“This is a matter of life and death,” he said after signing the legislation. “You have parents that are struggling, and providers that are struggling. What we did in this budget is that we basically doubled the state’s commitment in terms of resources.”
The funds were provided in this year’s state budget. They will be used to support prevention, treatment and recovery programs targeted toward chemical dependency, residential service opportunities, and public awareness and education activities in New York. It will also provide $6 million for Naloxone kits and training. The recommendations were made by the state’s Heroin and Opioid Task Force, which is co-chaired by Senator Fred Akshar.
After a large brush fire was reported in northern Tioga County last weekend and other areas around the state, all New Yorkers are reminded that an outdoor burn ban remains in effect until May 14. The DEC says there is moderate fire danger for most areas around the state, as warmer-than-average temperatures have melted snow and left behind dry grass and brush. State residents are reminded to fully extinguish any camp or cooking fires, and burn only charcoal or clean, untreated wood. More information about the burn ban is available on the DEC website.
New York lawmakers have agreed to a budget for the 2017-2018 fiscal year. The $153 billion spending plan will increase education aid by $1.1 billion – a 4.4 percent increase to public school districts – up the tax rate on millionaires, begin a middle class tax cut, and provide free college tuition at SUNY schools for students of families that make less than $145,000 per year. Tuition will go up for students who don’t qualify for the Excelsior Scholarship program. In other initiatives, the budget includes comprehensive workers compensation reform, forces counties to come up with and vote on a shared services plan, and raises the criminal age of responsibility to 18 – meaning 16 and 17-year-old crime suspects will no longer be treated as adults. It also includes $200 million to combat the heroin and opioid epidemic through treatment and prevention services.
New York Gov. Andrew Cuomo has put a halt to the budget process, saying he wants the state to wait until the federal government finalizes their spending plan. Cuomo believes the federal budget will end up costing the state money, especially in terms of health care.
” I don’t want to do a budget where we have a) either overcommitted financially and then when the federal cuts come to New York, inevitable, we have overcommitted or b) where we don’t have the ability to adjust to cuts.”

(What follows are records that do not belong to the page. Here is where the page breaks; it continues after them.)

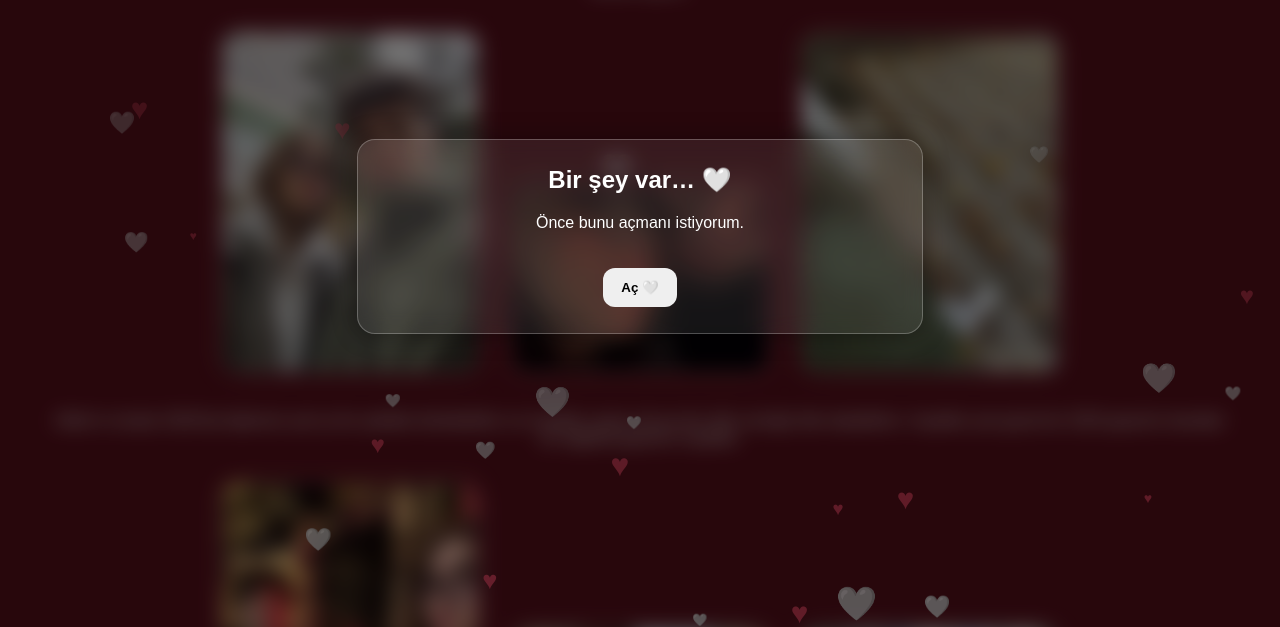
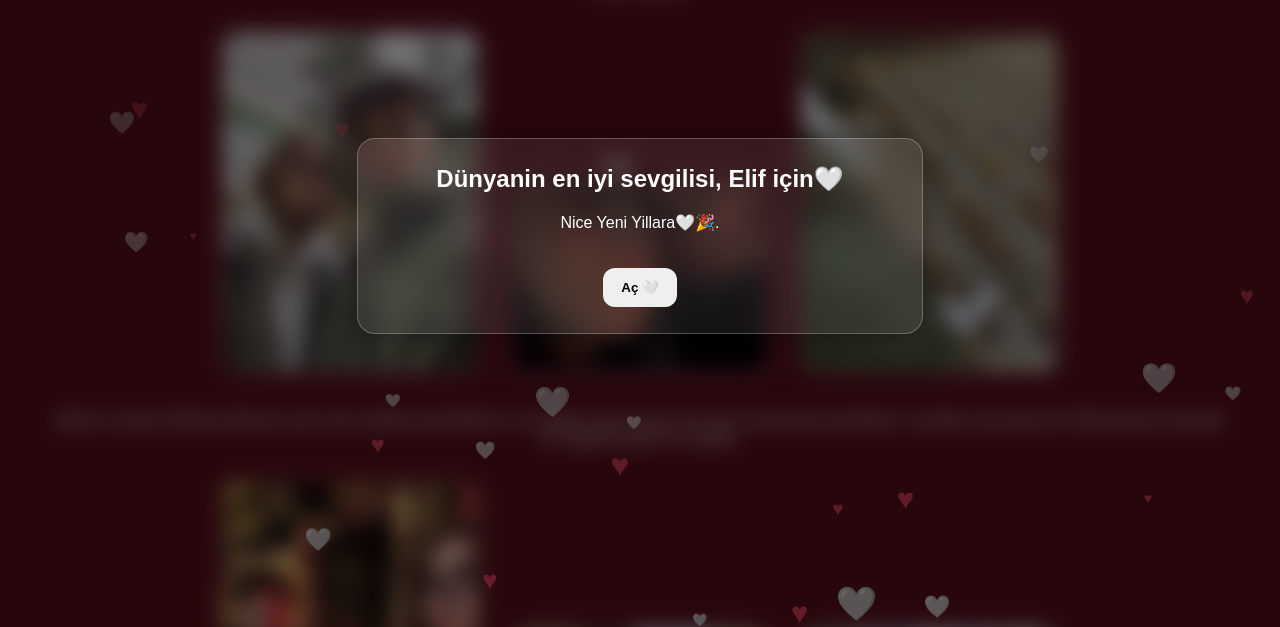
Before and after one commit to ybeteh/cokkkonemlisondakikahaber, a plain HTML site: page index.html in a window 1280 px wide. Shown: the part 164-791 px from the top of the page. Drawn offline with Linux system fonts and the light colour scheme.

Commit message:
Update greeting message in index.html

```diff
--- a/index.html
+++ b/index.html
@@ -104,8 +104,8 @@
 
 <div id="overlay">
   <div id="letter">
-    <h2>Bir şey var… 🤍</h2>
-    <p>Önce bunu açmanı istiyorum.</p>
+    <h2>Dünyanin en iyi sevgilisi, Elif için🤍</h2>
+    <p>Nice Yeni Yillara🤍🎉.</p>
     <button id="openBtn">Aç 🤍</button>
   </div>
 </div>
```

In the meantime, the state government will continue operating under the budget extender passed Monday. Cuomo says they have reached agreement on many issues, but one of those issues still up for debate is education funding. To help school districts, which have to send a budget proposal for next school year to voters on May 16, Cuomo says they will be setting the overall aid increase at 3.9 percent, and the final number will be that or more for school districts.